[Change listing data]
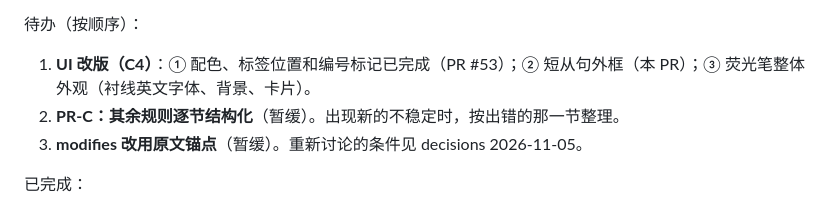
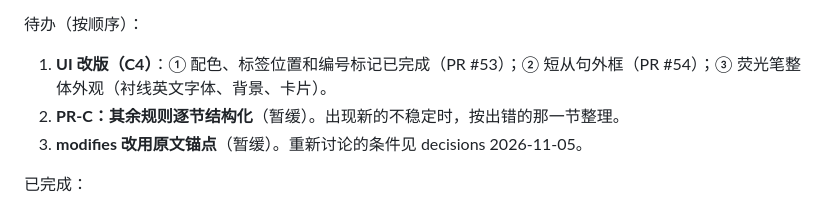
Before and after one commit to Shelikeit69/grammar-analysis, a Markdown page: docs/roadmap.md, the part around the change. GitHub-like rendering.

Commit message:
标明 C4 第二步为 PR #54

```diff
--- a/docs/roadmap.md
+++ b/docs/roadmap.md
@@ -33,7 +33,7 @@ PR-A（#38，level 规则结构化试点）已合并并通过真实试点及格
 修正诊断定位（#39）已合并（TOOL_VERSION 2026-11-03.2）：拼接与原文校验失败时，付费修正会收到第一处差异位置和附近原文。合并后用 deepseek-flash 测 #27 原句 3 次，格式均一次通过，修正未触发，真实效果尚未验证，见 verification.md。
 
 待办（按顺序）：
-1. **UI 改版（C4）**：① 配色、标签位置和编号标记已完成（PR #53）；② 短从句外框（本 PR）；③ 荧光笔整体外观（衬线英文字体、背景、卡片）。
+1. **UI 改版（C4）**：① 配色、标签位置和编号标记已完成（PR #53）；② 短从句外框（PR #54）；③ 荧光笔整体外观（衬线英文字体、背景、卡片）。
 2. **PR-C：其余规则逐节结构化**（暂缓）。出现新的不稳定时，按出错的那一节整理。
 3. **modifies 改用原文锚点**（暂缓）。重新讨论的条件见 decisions 2026-11-05。
 
```
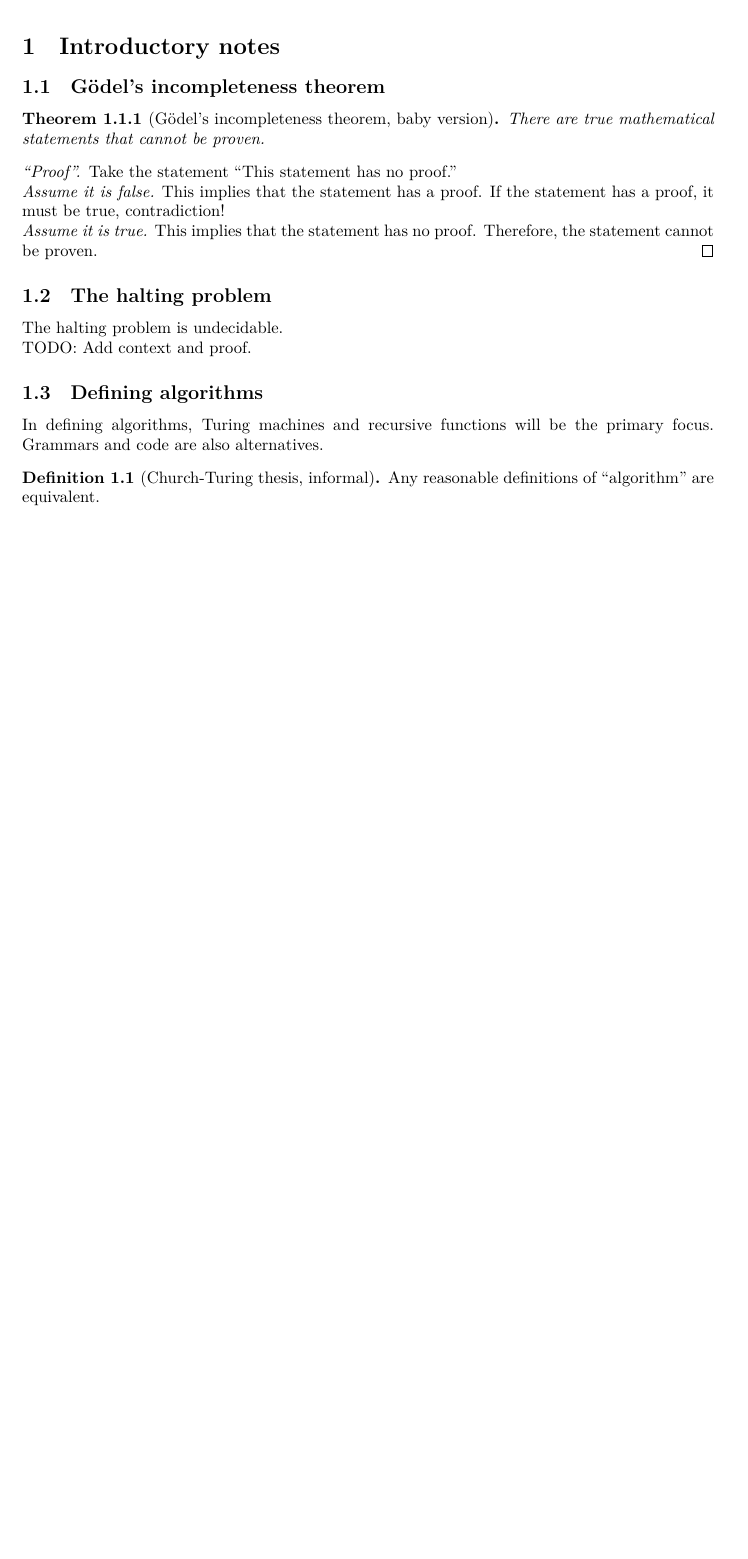
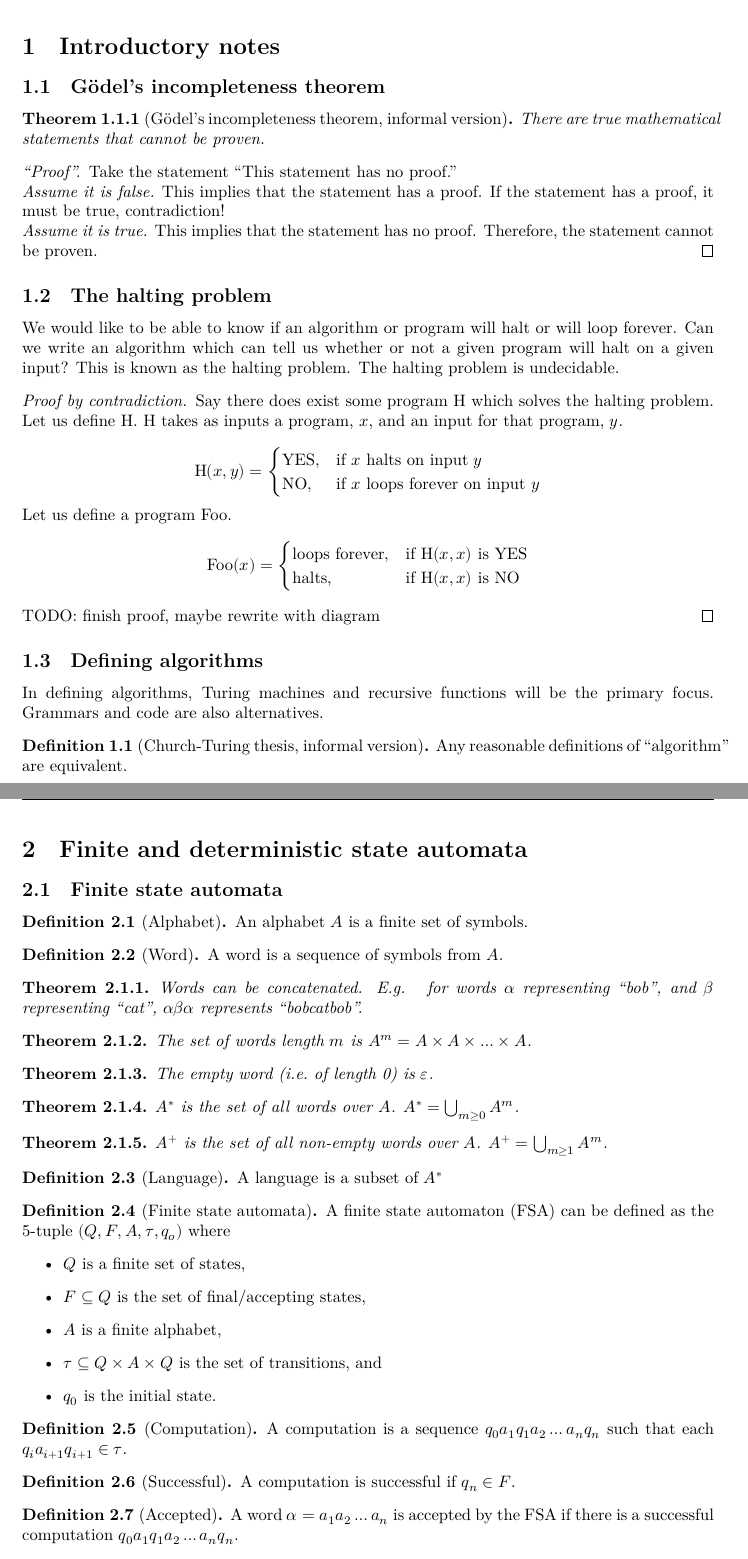
Before and after one commit to rjboas/MATH3306-2022sem2-Notes, a LaTeX document (MATH3306-Notes.tex): part of page 3 of 3 before the commit and two parts of pages 3 and 4 of 4 after it, the two joined at a grey line, cut so that both start at the same text, the shorter picture padded with empty space. The pictures show the PDF file MATH3306-Notes.pdf that the author committed with the source.

Commit message:
Add initial FSA/DSA content

```diff
--- a/MATH3306-Notes.tex
+++ b/MATH3306-Notes.tex
@@ -55,7 +55,7 @@
 
 \section{Introductory notes}
 \subsection{Gödel's incompleteness theorem}
-\begin{theorem}[Gödel's incompleteness theorem, baby version]
+\begin{theorem}[Gödel's incompleteness theorem, informal version]
     There are true mathematical statements that cannot be proven.
 \end{theorem}
 \begin{proof}[``Proof'']
@@ -70,13 +70,106 @@
     Therefore, the statement cannot be proven.
 \end{proof}
 \subsection{The halting problem}
+We would like to be able to know if an algorithm or program
+will halt or will loop forever.
+Can we write an algorithm which can tell us whether or not
+a given program will halt on a given input?
+This is known as the halting problem.
 The halting problem is undecidable.
+\begin{proof}[Proof by contradiction]
+    Say there does exist some program H which solves the halting problem.
+    Let us define H.
+    H takes as inputs a program, \(x\),
+    and an input for that program, \(y\).
 
-TODO:\@ Add context and proof.
+    \[
+        \text{H}(x,y) =
+        \begin{cases}
+            \text{YES}, \quad & \text{if } x \text{ halts on input } y         \\
+            \text{NO},        & \text{if } x \text{ loops forever on input } y
+        \end{cases}
+    \]
+
+    Let us define a program Foo.
+    \[
+        \text{Foo}(x) =
+        \begin{cases}
+            \text{loops forever}, \quad & \text{if } \text{H}(x,x) \text{ is YES} \\
+            \text{halts}, \quad         & \text{if } \text{H}(x,x) \text{ is NO}  \\
+        \end{cases}
+    \]
+
+    TODO: finish proof, maybe rewrite with diagram
+\end{proof}
+
 \subsection{Defining algorithms}
 In defining algorithms, Turing machines
 and recursive functions will be the primary focus.
 Grammars and code are also alternatives.
-\begin{definition}[Church-Turing thesis, informal]
+\begin{definition}[Church-Turing thesis, informal version]
     Any reasonable definitions of ``algorithm'' are equivalent.
 \end{definition}
+\newpage
+\section{Finite and deterministic state automata}
+\subsection{Finite state automata}
+\begin{definition}[Alphabet]
+    An alphabet \(A\) is a finite set of symbols.
+\end{definition}
+\begin{definition}[Word]
+    A word is a sequence of symbols from \(A\).
+\end{definition}
+\begin{theorem}
+    Words can be concatenated.
+    E.g. \ for words \(\alpha\) representing ``bob'',
+    and \(\beta\) representing ``cat'',
+    \(\alpha\beta\alpha\) represents ``bobcatbob''.
+\end{theorem}
+\begin{theorem}
+    The set of words length \(m\) is \(A^m = A\times A\times \ldots \times A\).
+\end{theorem}
+\begin{theorem}
+    The empty word (i.e.\ of length 0) is \(\varepsilon\).
+\end{theorem}
+\begin{theorem}
+    \(A^*\) is the set of all words over \(A\). \(A^* = \bigcup_{m\ge 0} A^m\).
+\end{theorem}
+\begin{theorem}
+    \(A^+\) is the set of all non-empty words over \(A\). \(A^+ = \bigcup_{m\ge 1} A^m\).
+\end{theorem}
+\begin{definition}[Language]
+    A language is a subset of \(A^*\)
+\end{definition}
+\begin{definition}[Finite state automata]
+    A finite state automaton (FSA)
+    can be defined as the 5-tuple
+    \(\left(Q, F, A, \tau, q_o\right)\) where
+    \begin{itemize}
+        \item    \(Q\) is a finite set of states,
+        \item    \(F\subseteq Q\) is the set of final/accepting states,
+        \item    \(A\) is a finite alphabet,
+        \item    \(\tau\subseteq Q\times A\times Q\) is the set of transitions, and
+        \item    \(q_0\) is the initial state.
+    \end{itemize}
+\end{definition}
+\begin{definition}[Computation]
+    A computation is a sequence \(q_0 a_1 q_1 a_2 \ldots a_n q_n\)
+    such that each \(q_i a_{i+1} q_{i+1} \in \tau\).
+\end{definition}
+\begin{definition}[Successful]
+    A computation is successful if \(q_n \in F\).
+\end{definition}
+\begin{definition}[Accepted]
+    A word \(\alpha = a_1 a_2 \ldots a_n\)
+    is accepted by the FSA if there is a
+    successful computation \(q_0 a_1 q_1 a_2 \ldots a_n q_n\).
+\end{definition}
+\begin{definition}[Recognised]
+    The language recognised by an FSA is
+    the set of all words it accepts.
+\end{definition}
+\subsection{Deterministic state automata}
+\begin{definition}[Deterministic state automata]
+    A deterministic state automaton (DSA) is an FSA where
+    \(
+        \forall q \in Q, \forall a \in A,
+        \exists! q' \in Q \st \left(q,a,q'\right)\in\tau
```
Also changed, not shown: MATH3306-Notes.pdf, MATH3306-Notes.tex (5 more changed lines), 1 other file.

### TASK BRIEF
Note each line of the entries that has "docs" in it, and copy those lines.

### SOLUTION FOR THIS TASK
Before and after one commit to Shelikeit69/grammar-analysis, a Markdown page: docs/roadmap.md, the part around the change. GitHub-like rendering.
--- a/docs/roadmap.md
+++ b/docs/roadmap.md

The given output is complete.